Work in Progress

Books in Development

The Causes and Consequences of Threats and Violence against America’s Elected Officials

5.30.20 #JusticeForGeorgeFloyd protest in Grand Rapids, MI

In recent years elected officials in the United States have increasingly been targeted with threats of violence and actual violence by members of the public. The most extreme recent cases include the shootings of U.S. Congresswoman Gabby Giffords and Congressman Steve Scalise. The relatively small number of assassination attempts is part of a much broader trend toward frequent threats of harm and actual violence targeting elected officials. Several organizations such as the US Capitol Police (2023), the Secret Service (U.S. Secret Service 2022; CBS News 2017), the National League of Cities (2021), and the U.S. Conference of Mayors (2023) have produced reports that highlight the breadth and overtime rise of this phenomenon.  Many of these events are motivated by partisanship and ideology and are meant to coerce elected officials—especially those from the opposing party—to abandon their preferred political positions or take positions consistent with those of the person issuing the threat/committing the act of violence.

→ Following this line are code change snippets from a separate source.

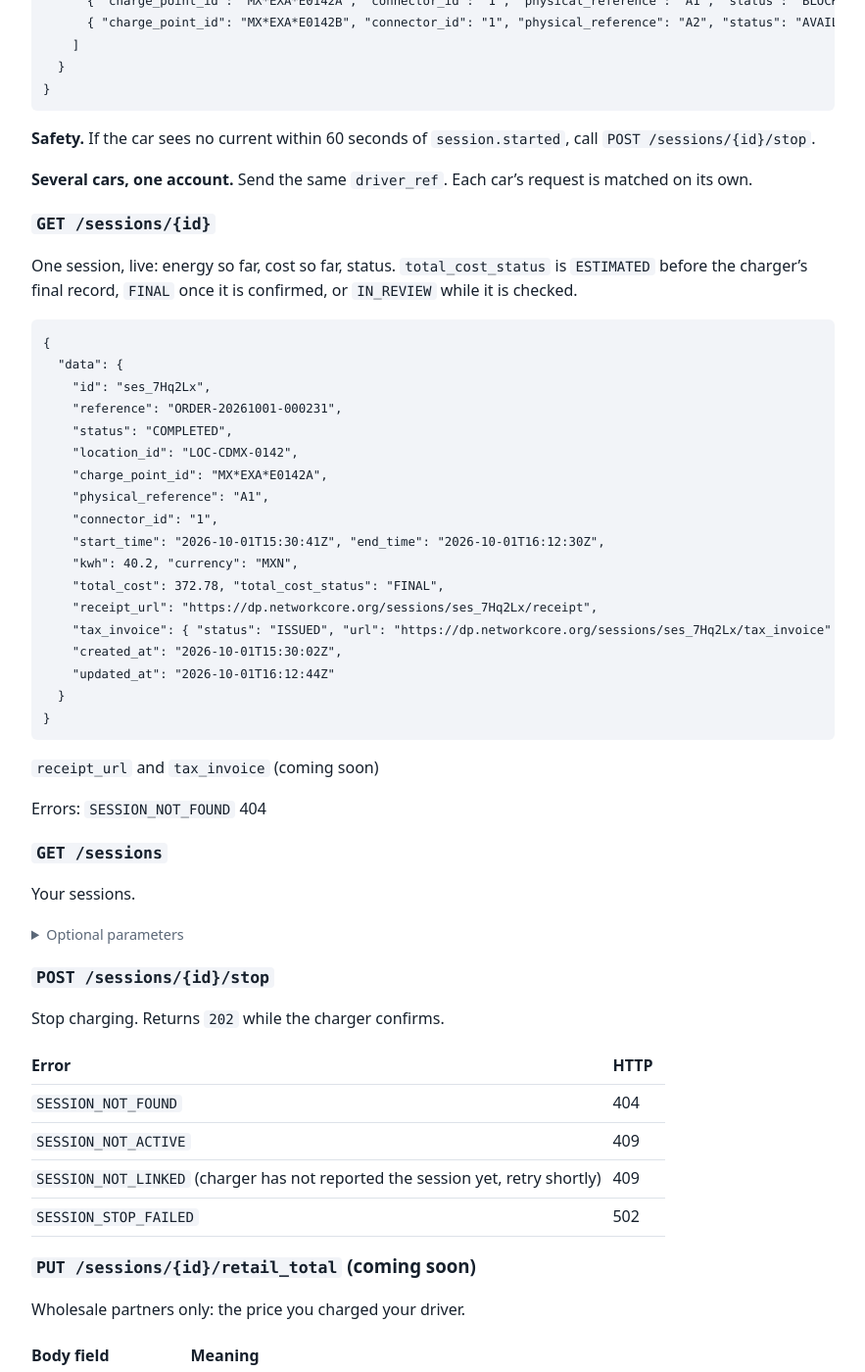
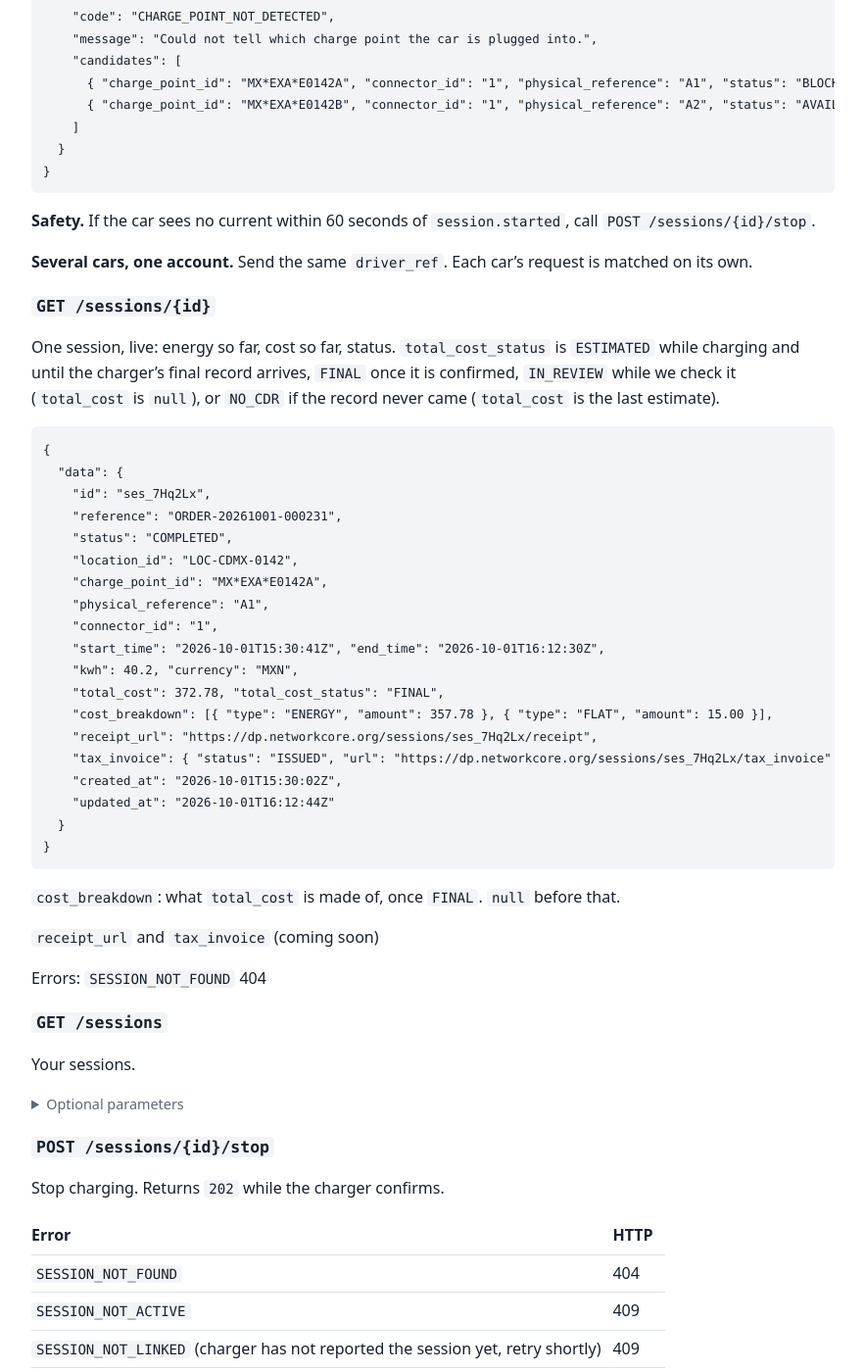
Before and after one commit to NetworkCore-AG/networkcore-documentation, a Jekyll site: the page built from dp-api/reference.md, in a window 1280 px wide and 1400 px high, scrolled down 10075 px. Shown: the whole window at 98% size, without its empty margins (198-1081 px from the left). Built offline with Jekyll 4.4.1, drawn with Linux system fonts in a browser that asks for light colours; our own code applies the rules of GitHub Pages for plain Markdown files; some of the changed text lies outside the part shown.

Commit message:
docs(dp-api): completed sessions, total cost status, cost breakdown, live session updates (#33)
Co-authored-by: V L <vl@vs-macbook-pro1.home>
Co-authored-by: Claude Sonnet 5.5 <noreply@anthropic.com>

````diff
--- a/dp-api/reference.md
+++ b/dp-api/reference.md
@@ -112,6 +112,7 @@ body as `GET /sessions/{id}`:
     "start_time": "2026-10-01T15:30:41Z", "end_time": "2026-10-01T16:12:30Z",
     "kwh": 40.2, "currency": "MXN",
     "total_cost": 372.78, "total_cost_status": "FINAL",
+    "cost_breakdown": [{ "type": "ENERGY", "amount": 357.78 }, { "type": "FLAT", "amount": 15.00 }],
     "receipt_url": "https://dp.networkcore.org/sessions/ses_7Hq2Lx/receipt",
     "tax_invoice": { "status": "ISSUED", "url": "https://dp.networkcore.org/sessions/ses_7Hq2Lx/tax_invoice" },
     "created_at": "2026-10-01T15:30:02Z",
@@ -163,7 +164,7 @@ PENDING → ACTIVE → COMPLETED
 | --- | --- |
 | `PENDING` | We sent the start to the charger and are waiting for it to confirm |
 | `ACTIVE` | Energy is flowing |
-| `COMPLETED` | The charger's final record (CDR) arrived and the final amounts are known |
+| `COMPLETED` | Charging ended. The final cost may come later: see `total_cost_status`. |
 | `FAILED` | The charger refused or never confirmed |
 
 ---
@@ -387,6 +388,7 @@ HTTP 201
     "connector_id": "1",
     "start_time": null, "end_time": null,
     "kwh": 0, "currency": "MXN", "total_cost": null, "total_cost_status": null,
+    "cost_breakdown": null,
     "created_at": "2026-10-01T15:30:02Z",
     "updated_at": "2026-10-01T15:30:02Z"
   }
@@ -409,6 +411,7 @@ HTTP 201
 | `REQUEST_IN_PROGRESS` | 409 |
 | `TOKEN_ERROR` (driver could not be authorized at the charging partner) | 502 |
 | `SESSION_START_FAILED` | 502 |
+| `PRICING_UNAVAILABLE` (could not price the session, retry shortly) | 503 |
 | `BLOCKS_UNAVAILABLE` (could not check whether the charge point is blocked, retry shortly) | 503 |
 
 ### Plug in, tap Start (coming soon)
@@ -440,8 +443,10 @@ HTTP 409
 
 ### `GET /sessions/{id}`
 
-One session, live: energy so far, cost so far, status. `total_cost_status` is `ESTIMATED` before the
-charger's final record, `FINAL` once it is confirmed, or `IN_REVIEW` while it is checked.
+One session, live: energy so far, cost so far, status. `total_cost_status` is `ESTIMATED` while
+charging and until the charger's final record arrives, `FINAL` once it is confirmed, `IN_REVIEW`
+while we check it (`total_cost` is `null`), or `NO_CDR` if the record never came (`total_cost` is
+the last estimate).
 
 ```json
 {
@@ -456,6 +461,7 @@ charger's final record, `FINAL` once it is confirmed, or `IN_REVIEW` while it is
     "start_time": "2026-10-01T15:30:41Z", "end_time": "2026-10-01T16:12:30Z",
     "kwh": 40.2, "currency": "MXN",
     "total_cost": 372.78, "total_cost_status": "FINAL",
+    "cost_breakdown": [{ "type": "ENERGY", "amount": 357.78 }, { "type": "FLAT", "amount": 15.00 }],
     "receipt_url": "https://dp.networkcore.org/sessions/ses_7Hq2Lx/receipt",
     "tax_invoice": { "status": "ISSUED", "url": "https://dp.networkcore.org/sessions/ses_7Hq2Lx/tax_invoice" },
     "created_at": "2026-10-01T15:30:02Z",
@@ -463,6 +469,8 @@ charger's final record, `FINAL` once it is confirmed, or `IN_REVIEW` while it is
   }
 }
 ```
+
+`cost_breakdown`: what `total_cost` is made of, once `FINAL`. `null` before that.
 
 `receipt_url` and `tax_invoice` (coming soon)
 
@@ -503,7 +511,9 @@ Wholesale partners only: the price you charged your driver.
 | `amount` **required** | Incl. VAT |
 | `currency` **required** | |
 
-## Charging webhooks and live stream
+## Live session updates
+
+Every change to a running session reaches you as a webhook, and `GET /sessions/{id}` always returns the latest state.
 
 | Event | When |
 | --- | --- |
@@ -525,6 +535,7 @@ Wholesale partners only: the price you charged your driver.
     "start_time": "2026-10-01T15:30:41Z", "end_time": "2026-10-01T16:12:30Z",
     "kwh": 40.2, "currency": "MXN",
     "total_cost": 372.78, "total_cost_status": "FINAL",
+    "cost_breakdown": [{ "type": "ENERGY", "amount": 357.78 }, { "type": "FLAT", "amount": 15.00 }],
     "receipt_url": "https://dp.networkcore.org/sessions/ses_7Hq2Lx/receipt",
     "tax_invoice": { "status": "ISSUED", "url": "https://dp.networkcore.org/sessions/ses_7Hq2Lx/tax_invoice" },
     "created_at": "2026-10-01T15:30:02Z",
--- a/llms.txt
+++ b/llms.txt
@@ -5,7 +5,7 @@
 ## How to connect
 
 - **CPO**: NetworkCore is the eMSP. Base URL `https://ocpi.networkcore.org`. A three-token credentials handshake (Token A from the CPO, Token B from NetworkCore, Token C from the CPO), then standard OCPI modules: credentials, locations, tariffs, tokens, commands, sessions, cdrs. Header: `Authorization: Token <token>`.
-- **DP**: JSON over HTTPS. Base URL `https://dp.networkcore.org`. Header: `Authorization: Bearer <api_key>`. Two levels: Data (locations, availability, tariffs, quotes) and Full charging (start and stop sessions, webhooks, plus receipts and tax invoices, disputes and station feedback (coming soon)). Sessions run PENDING, ACTIVE, COMPLETED or FAILED. Requests are idempotent by `reference`. A start can leave out `charge_point_id` and send `plugged_at` instead; NetworkCore detects the charge point the car is plugged into (coming soon). Webhooks are signed per Standard Webhooks.
+- **DP**: JSON over HTTPS. Base URL `https://dp.networkcore.org`. Header: `Authorization: Bearer <api_key>`. Two levels: Data (locations, availability, tariffs, quotes) and Full charging (start and stop sessions, webhooks, plus receipts and tax invoices, disputes and station feedback (coming soon)). Sessions run PENDING, ACTIVE, COMPLETED or FAILED; COMPLETED means charging ended, and `total_cost_status` (ESTIMATED, FINAL, IN_REVIEW, NO_CDR) says whether the cost is final. Amounts include VAT. Live session updates come by webhook; `GET /sessions/{id}` always has the latest state. Sandbox sessions send no webhooks; read them with `GET /sessions/{id}`. Requests are idempotent by `reference`. A start can leave out `charge_point_id` and send `plugged_at` instead; NetworkCore detects the charge point the car is plugged into (coming soon). Webhooks are signed per Standard Webhooks.
 
 ## Docs
 
````
Also changed, not shown: other parts of dp-api/reference.md (+2 -6 lines).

These actions can range from hate-filled calls and emails to threats of violence, property violence, stalking, and even physical violence. A substantial number of these incidents constitute criminal offenses, but our 100 in-depth interviews with elected officials and staff and reports by various organizations suggest that these incidents are underreported to authorities.

This project has four principal goals: 

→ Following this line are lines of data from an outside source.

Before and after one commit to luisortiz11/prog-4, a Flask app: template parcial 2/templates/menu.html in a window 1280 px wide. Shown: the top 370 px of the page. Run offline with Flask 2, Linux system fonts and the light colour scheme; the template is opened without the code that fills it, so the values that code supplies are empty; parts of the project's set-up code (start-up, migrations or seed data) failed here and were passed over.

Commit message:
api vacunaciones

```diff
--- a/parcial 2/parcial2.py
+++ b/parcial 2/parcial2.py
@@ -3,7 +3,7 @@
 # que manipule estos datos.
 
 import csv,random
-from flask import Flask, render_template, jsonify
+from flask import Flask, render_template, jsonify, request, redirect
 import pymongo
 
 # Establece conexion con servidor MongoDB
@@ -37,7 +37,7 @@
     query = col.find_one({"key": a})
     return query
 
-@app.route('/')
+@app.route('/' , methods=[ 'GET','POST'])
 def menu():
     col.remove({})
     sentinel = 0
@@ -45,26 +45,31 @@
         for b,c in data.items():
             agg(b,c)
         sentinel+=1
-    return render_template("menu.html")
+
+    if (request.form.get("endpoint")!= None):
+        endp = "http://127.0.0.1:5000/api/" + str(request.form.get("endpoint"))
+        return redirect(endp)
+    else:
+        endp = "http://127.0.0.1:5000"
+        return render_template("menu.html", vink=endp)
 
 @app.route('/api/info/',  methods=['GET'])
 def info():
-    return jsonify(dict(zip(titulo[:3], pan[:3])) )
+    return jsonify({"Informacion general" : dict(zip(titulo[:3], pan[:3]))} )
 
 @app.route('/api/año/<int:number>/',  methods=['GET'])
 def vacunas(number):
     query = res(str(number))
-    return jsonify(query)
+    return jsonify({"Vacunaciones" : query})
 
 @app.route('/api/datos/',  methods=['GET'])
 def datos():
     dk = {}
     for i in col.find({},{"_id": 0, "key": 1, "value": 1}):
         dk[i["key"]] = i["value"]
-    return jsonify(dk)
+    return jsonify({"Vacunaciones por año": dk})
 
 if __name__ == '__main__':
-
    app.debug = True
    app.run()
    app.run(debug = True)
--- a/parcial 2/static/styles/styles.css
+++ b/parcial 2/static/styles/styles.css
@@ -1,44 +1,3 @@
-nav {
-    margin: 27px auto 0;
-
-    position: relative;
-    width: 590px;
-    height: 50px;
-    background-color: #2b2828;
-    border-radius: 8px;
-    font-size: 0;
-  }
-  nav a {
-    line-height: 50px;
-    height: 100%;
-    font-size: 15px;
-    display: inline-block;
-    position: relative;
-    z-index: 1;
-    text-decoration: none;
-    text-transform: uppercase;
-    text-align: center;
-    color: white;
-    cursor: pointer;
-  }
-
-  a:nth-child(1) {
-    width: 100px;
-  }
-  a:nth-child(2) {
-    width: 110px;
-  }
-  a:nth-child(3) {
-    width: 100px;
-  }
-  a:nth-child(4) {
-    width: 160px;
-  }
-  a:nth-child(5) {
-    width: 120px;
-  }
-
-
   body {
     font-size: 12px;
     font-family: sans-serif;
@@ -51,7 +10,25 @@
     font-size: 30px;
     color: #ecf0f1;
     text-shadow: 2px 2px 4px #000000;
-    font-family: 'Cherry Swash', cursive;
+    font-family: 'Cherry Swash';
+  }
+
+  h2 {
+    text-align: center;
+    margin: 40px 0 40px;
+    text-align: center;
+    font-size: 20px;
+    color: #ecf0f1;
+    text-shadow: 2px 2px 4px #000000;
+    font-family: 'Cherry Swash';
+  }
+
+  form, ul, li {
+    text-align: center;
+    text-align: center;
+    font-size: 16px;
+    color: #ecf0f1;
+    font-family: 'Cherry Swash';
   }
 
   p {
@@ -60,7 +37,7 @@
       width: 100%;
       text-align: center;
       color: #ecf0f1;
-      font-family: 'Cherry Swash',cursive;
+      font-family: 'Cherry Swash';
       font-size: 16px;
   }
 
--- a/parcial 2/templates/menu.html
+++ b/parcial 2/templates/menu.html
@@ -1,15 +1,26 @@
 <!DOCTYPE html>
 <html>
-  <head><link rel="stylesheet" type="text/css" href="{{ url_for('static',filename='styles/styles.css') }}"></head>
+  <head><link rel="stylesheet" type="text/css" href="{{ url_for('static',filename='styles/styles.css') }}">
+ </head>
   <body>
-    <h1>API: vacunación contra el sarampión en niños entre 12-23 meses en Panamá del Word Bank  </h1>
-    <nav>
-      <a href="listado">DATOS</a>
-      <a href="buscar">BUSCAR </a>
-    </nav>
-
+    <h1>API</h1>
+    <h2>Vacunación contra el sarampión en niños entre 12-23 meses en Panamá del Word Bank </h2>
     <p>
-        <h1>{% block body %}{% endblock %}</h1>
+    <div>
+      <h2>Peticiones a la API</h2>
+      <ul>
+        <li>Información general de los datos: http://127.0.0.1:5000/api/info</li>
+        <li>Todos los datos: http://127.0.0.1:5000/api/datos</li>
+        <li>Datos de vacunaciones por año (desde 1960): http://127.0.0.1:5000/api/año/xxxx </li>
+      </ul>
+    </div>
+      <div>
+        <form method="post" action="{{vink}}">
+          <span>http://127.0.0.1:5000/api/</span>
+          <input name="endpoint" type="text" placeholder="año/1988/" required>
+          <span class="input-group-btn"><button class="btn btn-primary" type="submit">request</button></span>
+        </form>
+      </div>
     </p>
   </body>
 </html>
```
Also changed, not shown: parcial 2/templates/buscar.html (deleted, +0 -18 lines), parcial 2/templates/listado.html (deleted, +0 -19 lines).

  1. to systematically investigate the prevalence of threats and violence among local and state elected officials and their staff;
  2. assess the political and attitudinal consequences of exposure to threats and violence among elected officials and staff;
  3. develop recommended legislative interventions to prevent such phenomena and best practices to increase the security of elected officials and staff; and,
  4. test communications interventions among the American public aimed at developing appropriate messaging about this phenomenon that avoids normalizing political violence in the eyes of the public, reduces the likelihood of violent radicalization, and helps re-affirm norms of non-violence.

The project is supported by the Russell Sage Foundation, the U.S. Conference of Mayors, the Institute for Policy Research at Northwestern University, the Electoral Integrity Project at Harvard University, the Center for Effective Lawmaking at the University of Virginia, and Vanderbilt University, the UIC Office of the Vice Chancellor for Research, the Institute for Research on Race and Public Policy, and the Institute for Government and Public Affairs at the University of Illinois.

My collaborator on this project is Dr. Laurel Harbridge Yong from Northwestern University

Guns in America: Power, Groups, and Identities

(New York University Press, under contract)

Camo gunThis book project investigates the role that racial resentment and sexism have played in shaping Americans’ desire for guns, and support for gun rights, and opposition to the regulation of firearms. We use data from the American National Election Surveys (2000-2020), the General Election Survey (GSS), several nationally representative surveys fielded by YouGov (2015-223), and a series of priming and framing experiments to show the potency of racial and gender attitudes in shaping White, Black, and Latinx views on guns and gun politics.